**Assignment**. Of all the lines in the records below, copy only those that contain the string "Bilden".

─── Listed entries ───

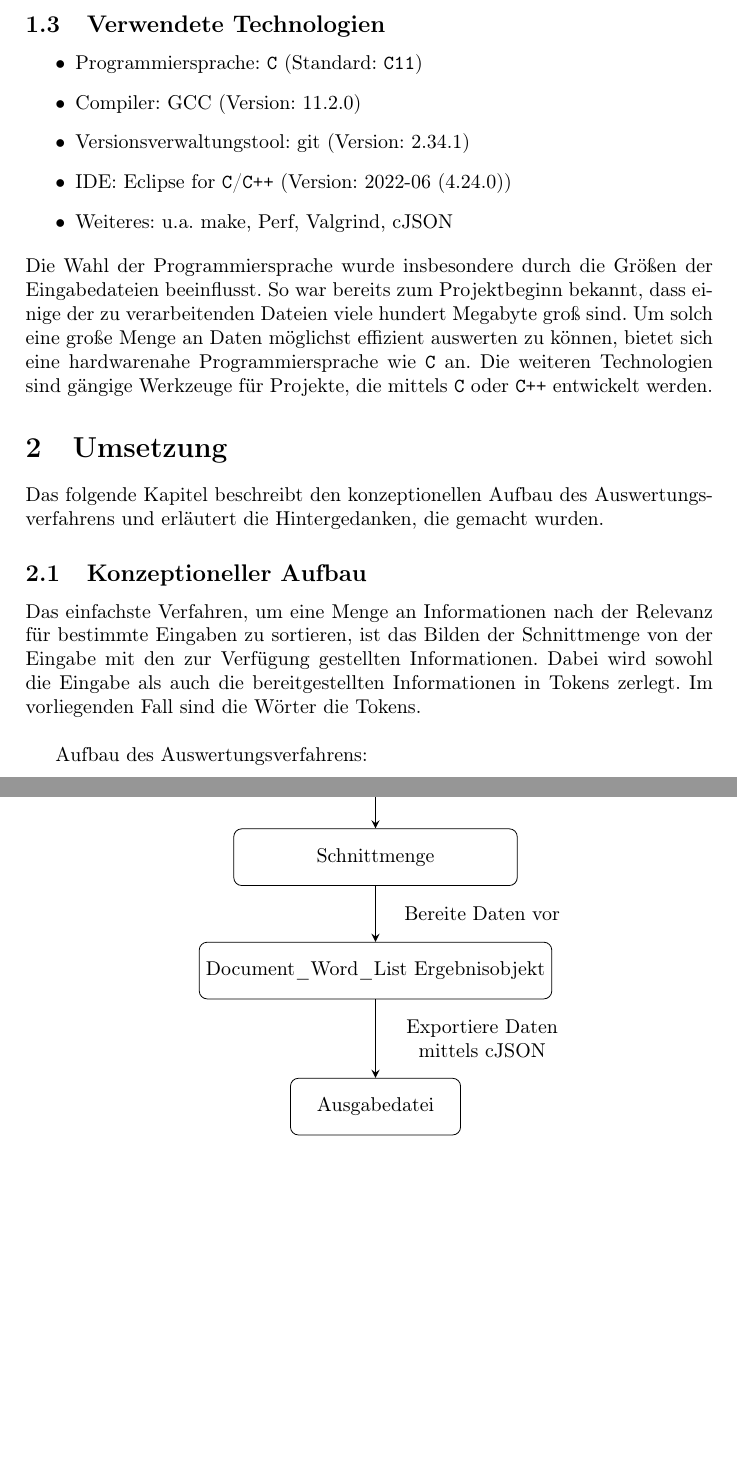
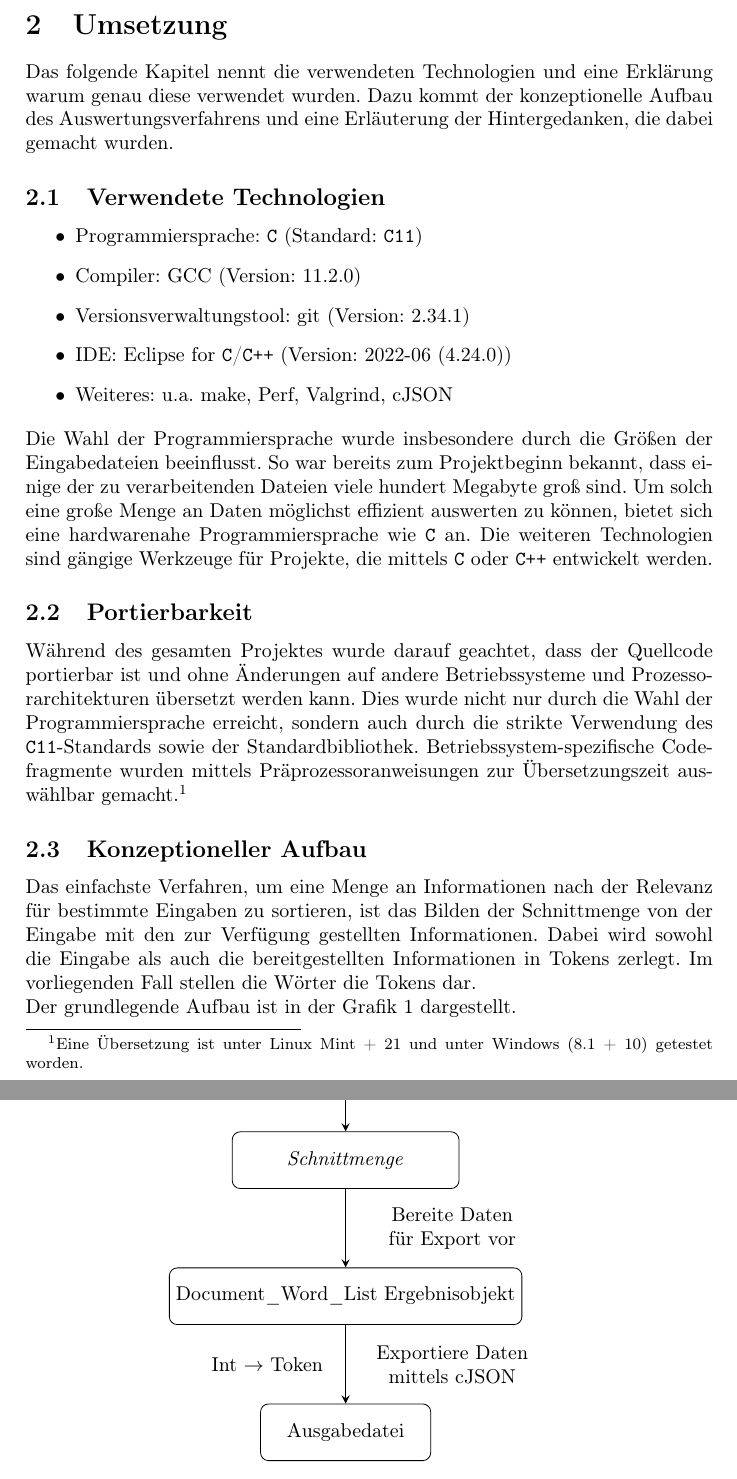
Before and after one commit to goto-vulture/Bioinformatics_Textmining, a LaTeX paper (Written_elaboration/Written_elaboration_DE.tex): two parts of pages 2 and 3 of 4, joined at a grey line, cut so that both start at the same text, the shorter picture padded with empty space. Compiled offline with pdfLaTeX.

Commit message:
First viewable version. But some points need a correction.

```diff
--- a/Written_elaboration/Written_elaboration_DE.tex
+++ b/Written_elaboration/Written_elaboration_DE.tex
@@ -5,6 +5,9 @@
 \usepackage[ngerman]{babel} % Neue deutsche Sprache
 \usepackage{fancyhdr}       % Kopf- und Fusszeilen
 \usepackage{tikz}           % Fuer das Erstellen von einfachen Grafiken
+\usepackage{float}          % Fuer den Positionierungsbefehl '[H]'
+\usepackage{fancyhdr}       % Angepasste Header und Footer
+\usepackage{titling}        % Fuer Befehle wie \thetitle
 %\usepackage{showframe}      % Boxen mit Rand visualisieren (nur für das Schreiben des Dokuments brauchbar!)
 
 \newcommand{\gerquot}[1]{\glqq#1\grqq}
@@ -43,6 +47,10 @@
     \subsection{Ziel der Auswertung}
         Das Ziel ist die Sortierung bezüglich der Relevanz von Abschlussarbeiten mittels deren Zusammenfassungen bei gegebenen Wortgruppen. Diese Wortgruppen bestehen aus 1 bis etwa 10 Wörter, die entweder eine Thematik, Chemikalien oder Technologien beschreiben.\\
         Durch diese Sortierung erhofft man sich einen schnellen Zugriff auf die möglichst am meisten relevanten Quellen. Da es sich bei den vorhandenen Wortgruppen um Mengen in der Größenordnung von vielen Hunderttausenden bis hin zu einigen Millionen handelt, ist eine Sortierung nur mit der Unterstützung von Computern möglich.
+
+
+\section{Umsetzung}
+    Das folgende Kapitel nennt die verwendeten Technologien und eine Erklärung warum genau diese verwendet wurden. Dazu kommt der konzeptionelle Aufbau des Auswertungsverfahrens und eine Erläuterung der Hintergedanken, die dabei gemacht wurden.
 
     \subsection{Verwendete Technologien}
         \begin{itemize}
@@ -54,14 +62,12 @@
         \end{itemize}
         Die Wahl der Programmiersprache wurde insbesondere durch die Größen der Eingabedateien beeinflusst. So war bereits zum Projektbeginn bekannt, dass einige der zu verarbeitenden Dateien viele hundert Megabyte groß sind. Um solch eine große Menge an Daten möglichst effizient auswerten zu können, bietet sich eine hardwarenahe Programmiersprache wie \texttt{C} an. Die weiteren Technologien sind gängige Werkzeuge für Projekte, die mittels \texttt{C} oder \texttt{C++} entwickelt werden.
 
-
-\section{Umsetzung}
-    Das folgende Kapitel beschreibt den konzeptionellen Aufbau des Auswertungsverfahrens und erläutert die Hintergedanken, die gemacht wurden.
+    \subsection{Portierbarkeit}
+        Während des gesamten Projektes wurde darauf geachtet, dass der Quellcode portierbar ist und ohne Änderungen auf andere Betriebssysteme und Prozessorarchitekturen übersetzt werden kann. Dies wurde nicht nur durch die Wahl der Programmiersprache erreicht, sondern auch durch die strikte Verwendung des \texttt{C11}-Standards sowie der Standardbibliothek. Betriebssystem-spezifische Codefragmente wurden mittels Präprozessoranweisungen zur Übersetzungszeit auswählbar gemacht.\footnote{Eine Übersetzung ist unter Linux Mint + 21 und unter Windows (8.1 + 10) getestet worden.}
 
     \subsection{Konzeptioneller Aufbau}
-        Das einfachste Verfahren, um eine Menge an Informationen nach der Relevanz für bestimmte Eingaben zu sortieren, ist das Bilden der Schnittmenge von der Eingabe mit den zur Verfügung gestellten Informationen. Dabei wird sowohl die Eingabe als auch die bereitgestellten Informationen in Tokens zerlegt. Im vorliegenden Fall sind die Wörter die Tokens.\\
-
-        Aufbau des Auswertungsverfahrens:\\ \\
+        Das einfachste Verfahren, um eine Menge an Informationen nach der Relevanz für bestimmte Eingaben zu sortieren, ist das Bilden der Schnittmenge von der Eingabe mit den zur Verfügung gestellten Informationen. Dabei wird sowohl die Eingabe als auch die bereitgestellten Informationen in Tokens zerlegt. Im vorliegenden Fall stellen die Wörter die Tokens dar.\\
+        Der grundlegende Aufbau ist in der Grafik \ref{Proammverfahren} dargestellt.
 
         \tikzstyle{in_out} = [rectangle, rounded corners, minimum width=3cm, minimum height=1cm, text centered, draw=black]%, fill=red!30]
         \tikzstyle{rect} = [rectangle, rounded corners, minimum width=3cm, minimum height=1cm, text centered, draw=black]
@@ -77,31 +84,30 @@
                 \node (Token_List_Container2) [rect, below of=Eingabedatei2] {Token\_List\_Container 2};
 
                 \node (Inv1) [coordinate, below of=Token_List_Container1, xshift=2.2cm, yshift=-0cm, label=Fasse Container zusammen] {};
-            %\node (process1) [process, below of=Inv1, yshift=+0.75cm, text centered] {Duplikate entfernen};
-            %\node (process2) [process, below of=process1, yshift=+0.3cm, text centered, text width=3cm] {Gebe jedem Token eine eindeutige ID};
 
                 \node (Token_Int_Mapping) [rect, below of=Inv1, yshift=-0.25cm] {Token\_Int\_Mapping};
                 \node (Document_Word_List1) [rect, below of=Token_Int_Mapping, xshift=-3cm] {Document\_Word\_List 1};
                 \node (Document_Word_List2) [rect, below of=Token_Int_Mapping, xshift=3cm] {Document\_Word\_List 2};
 
                 \node (Inv2) [coordinate, below of=Document_Word_List1, xshift=3cm, yshift=0.1cm, label=Berechne paarweise Schnittmengen] {};
-            \node (Intersection) [intersection, below of=Inv2, yshift=0.0cm] {Schnittmenge};
-            \node (Document_Word_List_Ergebnis) [rect, below of=Intersection] {Document\_Word\_List Ergebnisobjekt};
+                \node (Intersection) [intersection, below of=Inv2, yshift=0.0cm] {\emph{Schnittmenge}};
+                \node (Document_Word_List_Ergebnis) [rect, below of=Intersection, yshift=-0.4cm] {Document\_Word\_List Ergebnisobjekt};
 
                 \node (Ausgabedatei) [in_out, below of=Document_Word_List_Ergebnis, yshift=-0.4cm] {Ausgabedatei};
+
+                % ----- ----- ----- ----- ----- ----- ----- ----- ----- ----- ----- ----- ----- ----- ----- ----- ----- ----- -----
 
                 \draw [arrow] (Eingabedatei1) -- node[anchor=east] {Parse mittels cJSON} (Token_List_Container1);
                 \draw [arrow] (Eingabedatei2) -- node[anchor=west] {Parse mittels cJSON} (Token_List_Container2);
                 \draw [thick] (Token_List_Container1) |- (Inv1);
                 \draw [thick] (Token_List_Container2) |- (Inv1);
                 \draw [arrow] (Inv1) -- node[anchor=west, text centered, text width=3.5cm]{Entferne Duplikate} node[anchor=east, text centered, text width=3.5cm]{Gebe jedem Token eine eindeutige ID} (Token_Int_Mapping);
-            \draw [arrow] (Token_Int_Mapping) -| node[anchor=east] {Token $\rightarrow$ Int} (Document_Word_List1);
-            \draw [arrow] (Token_Int_Mapping) -| node[anchor=west] {Token $\rightarrow$ Int} (Document_Word_List2);
+                \draw [arrow] (Token_Int_Mapping) -| node[anchor=east] {Token $ \rightarrow $ Int} (Document_Word_List1);
+                \draw [arrow] (Token_Int_Mapping) -| node[anchor=west] {Token $ \rightarrow $ Int} (Document_Word_List2);
                 \draw [thick] (Document_Word_List1) |- (Inv2);
                 \draw [thick] (Document_Word_List2) |- (Inv2);
                 \draw [arrow] (Inv2) -- (Intersection);
-            \draw [arrow] (Intersection) -- node[anchor=west, text centered, text width=3.5cm] {Bereite Daten vor} (Document_Word_List_Ergebnis);
-            \draw [arrow] (Document_Word_List_Ergebnis) -- node[anchor=west, text centered, text width=3.5cm] {Exportiere Daten mittels cJSON} (Ausgabedatei);
+                \draw [arrow] (Intersection) -- node[anchor=west, text centered, text width=3.5cm] {Bereite Daten für Export vor} (Document_Word_List_Ergebnis);
+                \draw [arrow] (Document_Word_List_Ergebnis) -- node[anchor=east, text centered, text width=2.5cm] {Int $ \rightarrow $ Token} node[anchor=west, text centered, text width=3.5cm] {Exportiere Daten mittels cJSON} (Ausgabedatei);
             \end{tikzpicture}
-    \subsection{...}
-    ...
+            \caption{Aufbau des Auswertungsverfahrens}
```
Also changed, not shown: Written_elaboration/Written_elaboration_DE.tex (47 more changed lines). Lines whose indentation alone changed are shown as unchanged.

───

**Exercise output**.
-        Das einfachste Verfahren, um eine Menge an Informationen nach der Relevanz für bestimmte Eingaben zu sortieren, ist das Bilden der Schnittmenge von der Eingabe mit den zur Verfügung gestellten Informationen. Dabei wird sowohl die Eingabe als auch die bereitgestellten Informationen in Tokens zerlegt. Im vorliegenden Fall sind die Wörter die Tokens.\\
+        Das einfachste Verfahren, um eine Menge an Informationen nach der Relevanz für bestimmte Eingaben zu sortieren, ist das Bilden der Schnittmenge von der Eingabe mit den zur Verfügung gestellten Informationen. Dabei wird sowohl die Eingabe als auch die bereitgestellten Informationen in Tokens zerlegt. Im vorliegenden Fall stellen die Wörter die Tokens dar.\\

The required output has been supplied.